### Data provided
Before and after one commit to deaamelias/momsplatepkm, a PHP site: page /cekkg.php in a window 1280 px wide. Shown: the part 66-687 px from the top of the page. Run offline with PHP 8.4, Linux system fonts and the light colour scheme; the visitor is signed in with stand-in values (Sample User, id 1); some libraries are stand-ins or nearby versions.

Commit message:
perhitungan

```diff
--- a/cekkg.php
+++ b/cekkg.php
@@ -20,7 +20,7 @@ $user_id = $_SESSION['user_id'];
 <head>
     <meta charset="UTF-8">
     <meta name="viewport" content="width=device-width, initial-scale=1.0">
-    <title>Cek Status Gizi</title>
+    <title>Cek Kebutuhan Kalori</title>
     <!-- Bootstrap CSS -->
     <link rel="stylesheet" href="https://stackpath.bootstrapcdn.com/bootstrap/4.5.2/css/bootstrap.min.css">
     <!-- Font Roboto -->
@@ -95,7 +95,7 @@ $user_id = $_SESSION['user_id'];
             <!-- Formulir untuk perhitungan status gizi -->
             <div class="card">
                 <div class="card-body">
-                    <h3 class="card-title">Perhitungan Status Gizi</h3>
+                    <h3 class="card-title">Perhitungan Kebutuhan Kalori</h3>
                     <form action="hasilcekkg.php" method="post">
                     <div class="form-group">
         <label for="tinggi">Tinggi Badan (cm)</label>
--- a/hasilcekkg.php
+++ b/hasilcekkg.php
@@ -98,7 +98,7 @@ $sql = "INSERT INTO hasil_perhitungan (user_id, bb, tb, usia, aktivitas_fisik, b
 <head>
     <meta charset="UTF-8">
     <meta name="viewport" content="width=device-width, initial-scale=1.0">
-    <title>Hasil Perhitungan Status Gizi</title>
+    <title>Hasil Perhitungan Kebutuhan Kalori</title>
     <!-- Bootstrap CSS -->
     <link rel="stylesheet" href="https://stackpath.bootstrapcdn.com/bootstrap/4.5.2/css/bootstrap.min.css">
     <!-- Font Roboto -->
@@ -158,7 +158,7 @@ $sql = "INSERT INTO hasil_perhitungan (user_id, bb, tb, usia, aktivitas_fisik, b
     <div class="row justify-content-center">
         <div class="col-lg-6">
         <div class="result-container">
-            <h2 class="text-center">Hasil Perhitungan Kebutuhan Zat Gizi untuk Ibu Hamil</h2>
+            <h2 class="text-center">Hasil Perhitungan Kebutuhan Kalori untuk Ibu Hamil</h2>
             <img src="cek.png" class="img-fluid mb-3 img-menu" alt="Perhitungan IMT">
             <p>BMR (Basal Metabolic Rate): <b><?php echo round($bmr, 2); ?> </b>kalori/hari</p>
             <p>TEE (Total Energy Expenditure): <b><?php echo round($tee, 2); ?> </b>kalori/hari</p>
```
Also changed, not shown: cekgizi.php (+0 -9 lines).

### Task statement
Each record above, from first to last, should be written out again exactly.

### Problem solution
Before and after one commit to deaamelias/momsplatepkm, a PHP site: page /cekkg.php in a window 1280 px wide. Shown: the part 66-687 px from the top of the page. Run offline with PHP 8.4, Linux system fonts and the light colour scheme; the visitor is signed in with stand-in values (Sample User, id 1); some libraries are stand-ins or nearby versions.

Commit message:
perhitungan

```diff
--- a/cekkg.php
+++ b/cekkg.php
@@ -20,7 +20,7 @@ $user_id = $_SESSION['user_id'];
 <head>
     <meta charset="UTF-8">
     <meta name="viewport" content="width=device-width, initial-scale=1.0">
-    <title>Cek Status Gizi</title>
+    <title>Cek Kebutuhan Kalori</title>
     <!-- Bootstrap CSS -->
     <link rel="stylesheet" href="https://stackpath.bootstrapcdn.com/bootstrap/4.5.2/css/bootstrap.min.css">
     <!-- Font Roboto -->
@@ -95,7 +95,7 @@ $user_id = $_SESSION['user_id'];
             <!-- Formulir untuk perhitungan status gizi -->
             <div class="card">
                 <div class="card-body">
-                    <h3 class="card-title">Perhitungan Status Gizi</h3>
+                    <h3 class="card-title">Perhitungan Kebutuhan Kalori</h3>
                     <form action="hasilcekkg.php" method="post">
                     <div class="form-group">
         <label for="tinggi">Tinggi Badan (cm)</label>
--- a/hasilcekkg.php
+++ b/hasilcekkg.php
@@ -98,7 +98,7 @@ $sql = "INSERT INTO hasil_perhitungan (user_id, bb, tb, usia, aktivitas_fisik, b
 <head>
     <meta charset="UTF-8">
     <meta name="viewport" content="width=device-width, initial-scale=1.0">
-    <title>Hasil Perhitungan Status Gizi</title>
+    <title>Hasil Perhitungan Kebutuhan Kalori</title>
     <!-- Bootstrap CSS -->
     <link rel="stylesheet" href="https://stackpath.bootstrapcdn.com/bootstrap/4.5.2/css/bootstrap.min.css">
     <!-- Font Roboto -->
@@ -158,7 +158,7 @@ $sql = "INSERT INTO hasil_perhitungan (user_id, bb, tb, usia, aktivitas_fisik, b
     <div class="row justify-content-center">
         <div class="col-lg-6">
         <div class="result-container">
-            <h2 class="text-center">Hasil Perhitungan Kebutuhan Zat Gizi untuk Ibu Hamil</h2>
+            <h2 class="text-center">Hasil Perhitungan Kebutuhan Kalori untuk Ibu Hamil</h2>
             <img src="cek.png" class="img-fluid mb-3 img-menu" alt="Perhitungan IMT">
             <p>BMR (Basal Metabolic Rate): <b><?php echo round($bmr, 2); ?> </b>kalori/hari</p>
             <p>TEE (Total Energy Expenditure): <b><?php echo round($tee, 2); ?> </b>kalori/hari</p>
```
Also changed, not shown: cekgizi.php (+0 -9 lines).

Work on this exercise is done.